Mense kry swaar. I have had sleepless nights after losing income since the lockdown in March.
All of my family have taken financial knocks - one of my father’s cousins and her husband are in quarantine after contracting Covid-19 and they are surviving despite being over 60.
On top of that, one of my sisters lost her job as companies look to shed workers.
Dit gaan maar rof.
And with the prospects for the future looking sleg, one has to wonder if those jobs will ever come back as the global economy struggles to cope with the novel disease’s impact on their human resources.
This week, with the easing of the lockdown restrictions, everyday mense were allowed more movement and the chance to get their lives back on track.
We’ve obviously seen how the sport industry has taken a knock and how desperate leagues and clubs are to get back to business.
And for sportspeople, there was some great news too.
Cricket can resume behind closed doors in Mzansi, while contact sports like rugby and football have been told they can start training.
The balance of finding a safe way of stopping the spread of this disease and getting back to the field of play is a tricky endeavour.
There will be mistakes, people will continue to test positive and suffer and, God forbid, die.
But with the buy-in of the players, who are risking their lives for their livelihoods, who are you trying to convince not to take the chance?
And now I want to talk specifically about the PSL.
They have been drukking for a return to play since day one of this coronavirus crisis and all they need now is their papiere from the government.
From the very beginning, Sports Minister Nathi Mthethwa said in Level 5 that the league could continue behind closed doors.
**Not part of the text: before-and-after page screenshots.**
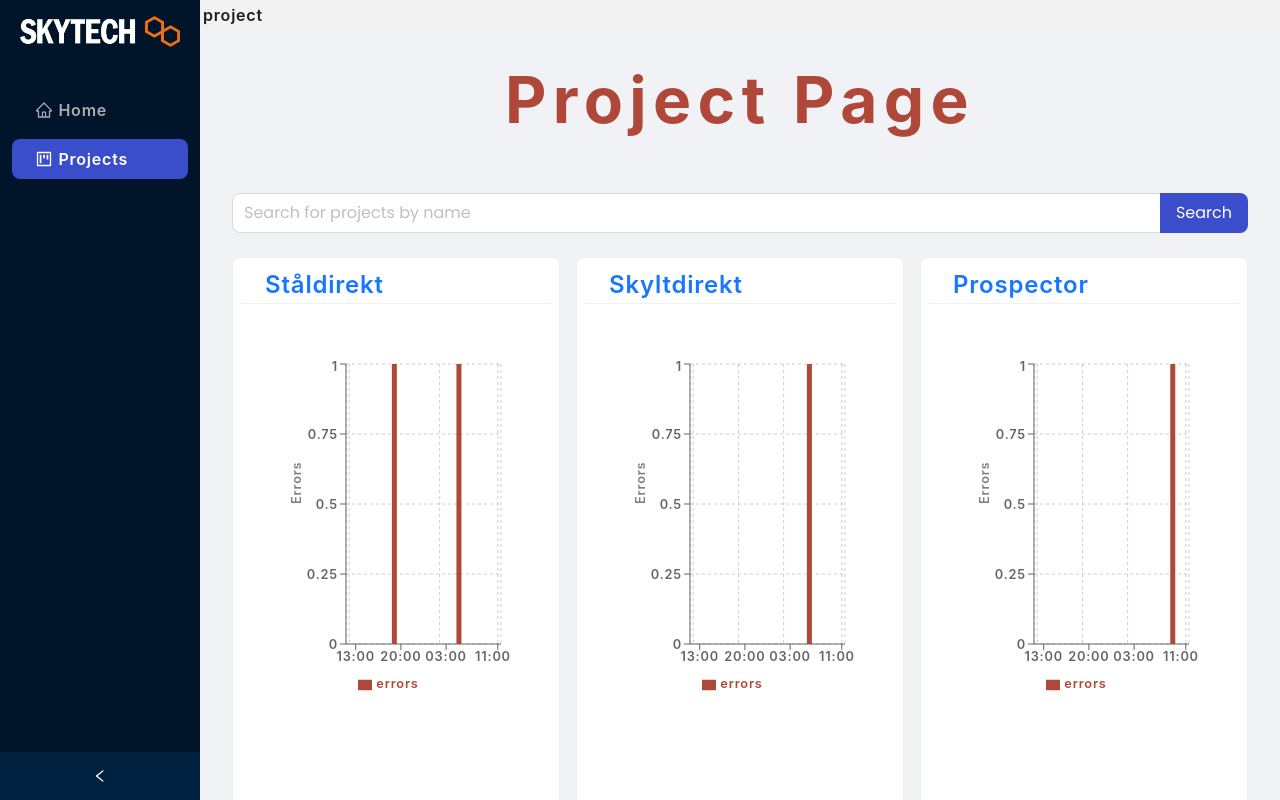
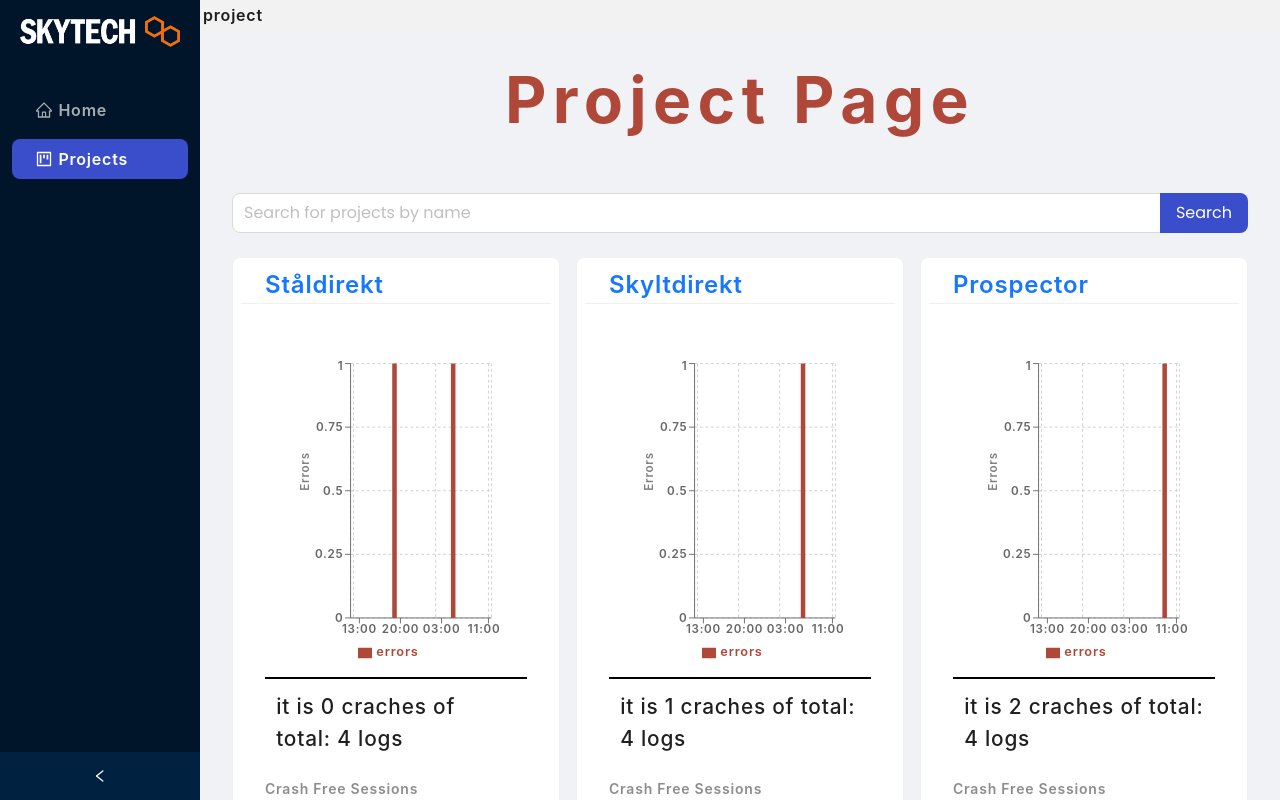
Before and after one commit to MrKalleP/event-frontend, a React (Vite) app: page /project in a window 1280 px wide. Shown: the top 800 px of the page. Built offline with nearby package versions, Linux system fonts and the light colour scheme.

Commit message:
fixed some styles

```diff
--- a/src/index.css
+++ b/src/index.css
@@ -65,7 +65,6 @@ html,
   display: flex;
   flex-direction: column;
   justify-content: space-between;
-  min-height: 60vh;
   background-color: white;
   color: #2A2A2A;
   border-radius: .5rem;
```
Mense, that would have been a disaster.
But even today, with the resumption of the league on the horizon, there are still so many things we don’t know about this virus.
Anyway, the plan to complete the season inside a biosecure environment is the road they are going to take.
Once they get the green light, they are looking to get the entire season - PSL, NFD, Nedbank Cup and promotion playoffs - all done and dusted by the end of July.
If they can’t do that safely in that time, they will try to get it done inside the first two weeks of August.
I commend the shareholders’ bravery to take their lives in their hands like this and I wish them all the best.
Ultimately, once these people arrive at their destinations Covid-19-free, then personal hygiene practices and professional medical protocols are expected to keep them healthy and disease-free.
Still, there remains a risk.
Which brings us back to the beginning of this piece: the sleepless nights and the uncertainty.
Scientists are still trying to figure out that once you’ve had Covid-19, if you’ll develop immunity. They are trying to come up with a vaccine, hoping that this virus doesn’t mutate before they know how to fight it.
And we have no idea what it does to a fit sportsperson’s capacity to do their job once the lungs have been infected.
We’re all learning together, and whether you are in a bio bubble or not, I wish you all the best as the world begins opening up again.